The federal government now aims to resettle 25,000 Syrian refugees by the end of February 2016, missing its initial year-end deadline by two months.
According to Health Minister Jane Philpott, chair of a special committee coordinating the government’s Syrian resettlement effort, a minimum of 10,000 Syrian refugees will arrive in Canada by Dec. 31; the remaining 15,000 will follow by the end of February 2016.
Fifteen thousand refugees will arrive as government-assisted refugees, while 10,000 will arrive through private sponsorship.
Initial target proved too ambitious
John McCallum, the Minister of Immigration, rejected suggestions from reporters that security concerns factored into this decision. “This is a happy day and this is an important day for Canada,” he said. “Yes, we want to bring them fast, but we also want to do it right.”
Minister McCallum and government officials both said the government’s initial year-end deadline was revised to ensure communities in Canada were ready to deal with the influx of refugees, as well as in response to the need to identify refugees for resettlement.
Both also sought to allay security and health concerns. “We will not compromise the quality of the security work that must get done,” said Public Safety Minister Ralph Goodale.
All Syrian refugees will undergo rigorous security and health screening processes. If there are any concerns at any point, the file will be set aside for potential future consideration, said Goodale.
Priorities on eligible Syrian refugees remain
To be eligible for resettlement under this program, refugees must be either Syrian nationals or stateless persons who are former residents of Syria.
Canada will only consider Syrians located either in Lebanon, Jordan or Turkey. Refugees must be registered either with the United Nations Refugee Agency (UNHCR) or the Turkish government.
In terms of government-assisted refugees, certain groups will continue to be prioritized as they have been for the past several years. These include:
- Complete families, whatever their composition;
- Women at risk;
- Members of the lesbian, gay, transsexual, bisexual or intersex (LGBTI) community;
- Single adult men, if they are identified as a member of the LGTBI community, or if they are accompanying their parents as part of a family.
Officials confirmed while unaccompanied men may still be resettled, they will not be prioritized.
These priorities don’t apply to privately sponsored refugees.
Settlement challenges still to be addressed

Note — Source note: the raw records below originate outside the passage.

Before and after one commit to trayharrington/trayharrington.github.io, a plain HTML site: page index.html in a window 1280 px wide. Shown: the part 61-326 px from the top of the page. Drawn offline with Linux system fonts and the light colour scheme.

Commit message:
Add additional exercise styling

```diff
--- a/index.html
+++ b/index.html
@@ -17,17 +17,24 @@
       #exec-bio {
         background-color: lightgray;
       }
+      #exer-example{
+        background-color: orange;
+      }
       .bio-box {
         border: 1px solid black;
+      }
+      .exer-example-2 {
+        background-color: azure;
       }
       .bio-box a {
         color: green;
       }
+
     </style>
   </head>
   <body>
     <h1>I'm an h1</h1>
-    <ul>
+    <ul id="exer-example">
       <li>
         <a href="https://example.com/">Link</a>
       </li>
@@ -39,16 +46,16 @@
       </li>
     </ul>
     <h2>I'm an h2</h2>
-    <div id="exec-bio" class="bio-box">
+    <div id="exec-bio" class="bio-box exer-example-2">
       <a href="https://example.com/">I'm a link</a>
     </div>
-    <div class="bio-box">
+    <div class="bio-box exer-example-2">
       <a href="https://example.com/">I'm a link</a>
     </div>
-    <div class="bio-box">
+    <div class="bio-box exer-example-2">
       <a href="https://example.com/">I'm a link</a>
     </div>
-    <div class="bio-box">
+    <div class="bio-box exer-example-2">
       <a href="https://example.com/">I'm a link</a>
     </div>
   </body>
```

Ministers and officials both highlighted the considerable settlement needs that will need to be addressed, including housing and psychosocial supports.
Government officials will hold a workshop this weekend with settlement service providers and municipalities from across Canada to discuss how to meet those challenges and what additional resources might be required.
The government has already announced it will spend $678 million over six years to expedite the resettlement of refugees and support their integration in Canada. Between $325 million and $377 million will be directed toward refugee settlement and integration.